> ACTION ITEM: What lines below mention the word "commit"? Copy each one.

═══ DATA TO EXAMINE ═══

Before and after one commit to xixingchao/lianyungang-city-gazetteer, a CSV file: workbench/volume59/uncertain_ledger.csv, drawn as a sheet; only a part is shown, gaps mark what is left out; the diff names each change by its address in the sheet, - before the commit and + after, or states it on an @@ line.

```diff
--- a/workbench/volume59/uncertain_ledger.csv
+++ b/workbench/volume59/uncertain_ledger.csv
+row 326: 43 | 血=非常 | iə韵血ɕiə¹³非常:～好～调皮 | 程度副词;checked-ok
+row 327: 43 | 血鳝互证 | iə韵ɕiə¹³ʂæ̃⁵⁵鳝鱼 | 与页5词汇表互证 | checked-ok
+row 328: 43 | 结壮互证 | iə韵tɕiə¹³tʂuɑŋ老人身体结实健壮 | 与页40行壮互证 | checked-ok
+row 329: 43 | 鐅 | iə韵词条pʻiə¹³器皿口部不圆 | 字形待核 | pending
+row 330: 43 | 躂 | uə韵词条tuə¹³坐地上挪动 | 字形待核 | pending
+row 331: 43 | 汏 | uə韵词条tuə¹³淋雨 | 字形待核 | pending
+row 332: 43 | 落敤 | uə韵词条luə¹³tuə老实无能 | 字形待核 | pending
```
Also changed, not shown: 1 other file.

═══
═══ DATA TO EXAMINE ═══

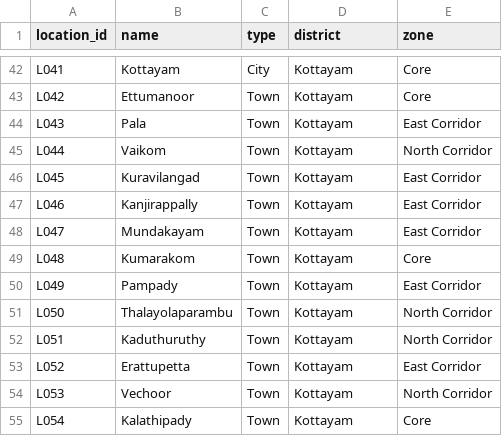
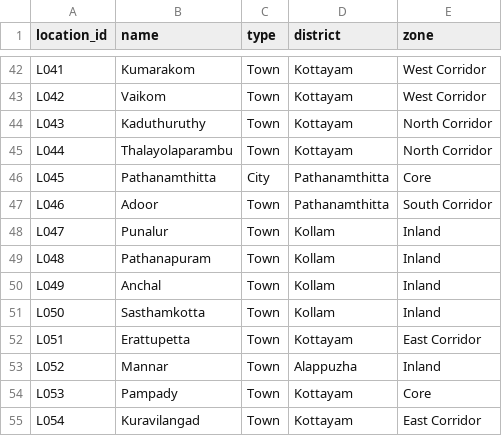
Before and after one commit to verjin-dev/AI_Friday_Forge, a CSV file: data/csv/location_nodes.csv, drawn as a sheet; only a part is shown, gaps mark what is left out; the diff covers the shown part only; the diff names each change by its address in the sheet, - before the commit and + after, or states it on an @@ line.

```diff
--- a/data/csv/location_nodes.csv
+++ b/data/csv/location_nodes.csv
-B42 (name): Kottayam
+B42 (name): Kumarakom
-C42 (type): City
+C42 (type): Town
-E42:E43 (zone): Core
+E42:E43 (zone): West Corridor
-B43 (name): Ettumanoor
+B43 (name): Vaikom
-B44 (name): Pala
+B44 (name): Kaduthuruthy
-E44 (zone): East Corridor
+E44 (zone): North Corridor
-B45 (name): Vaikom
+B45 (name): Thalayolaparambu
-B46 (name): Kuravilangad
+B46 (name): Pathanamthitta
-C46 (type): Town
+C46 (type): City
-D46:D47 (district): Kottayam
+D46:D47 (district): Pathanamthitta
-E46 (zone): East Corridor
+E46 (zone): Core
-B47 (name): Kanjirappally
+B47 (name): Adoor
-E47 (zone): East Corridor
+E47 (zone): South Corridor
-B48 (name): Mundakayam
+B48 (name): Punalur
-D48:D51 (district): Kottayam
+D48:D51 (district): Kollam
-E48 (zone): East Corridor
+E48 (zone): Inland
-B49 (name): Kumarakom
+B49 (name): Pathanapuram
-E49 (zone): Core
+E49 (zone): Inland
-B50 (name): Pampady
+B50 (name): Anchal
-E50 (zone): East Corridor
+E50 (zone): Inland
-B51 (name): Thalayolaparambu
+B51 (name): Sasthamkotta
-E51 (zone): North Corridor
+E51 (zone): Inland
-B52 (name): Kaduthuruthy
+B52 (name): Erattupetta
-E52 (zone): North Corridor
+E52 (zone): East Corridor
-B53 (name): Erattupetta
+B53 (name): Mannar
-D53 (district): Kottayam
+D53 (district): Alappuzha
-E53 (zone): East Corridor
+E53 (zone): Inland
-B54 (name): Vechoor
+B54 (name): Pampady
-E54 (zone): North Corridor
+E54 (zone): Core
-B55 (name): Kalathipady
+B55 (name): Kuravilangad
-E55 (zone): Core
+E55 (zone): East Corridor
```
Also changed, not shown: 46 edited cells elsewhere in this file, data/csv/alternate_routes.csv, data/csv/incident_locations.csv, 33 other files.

═══

> OUTPUT:
Before and after one commit to xixingchao/lianyungang-city-gazetteer, a CSV file: workbench/volume59/uncertain_ledger.csv, drawn as a sheet; only a part is shown, gaps mark what is left out; the diff names each change by its address in the sheet, - before the commit and + after, or states it on an @@ line.
Before and after one commit to verjin-dev/AI_Friday_Forge, a CSV file: data/csv/location_nodes.csv, drawn as a sheet; only a part is shown, gaps mark what is left out; the diff covers the shown part only; the diff names each change by its address in the sheet, - before the commit and + after, or states it on an @@ line.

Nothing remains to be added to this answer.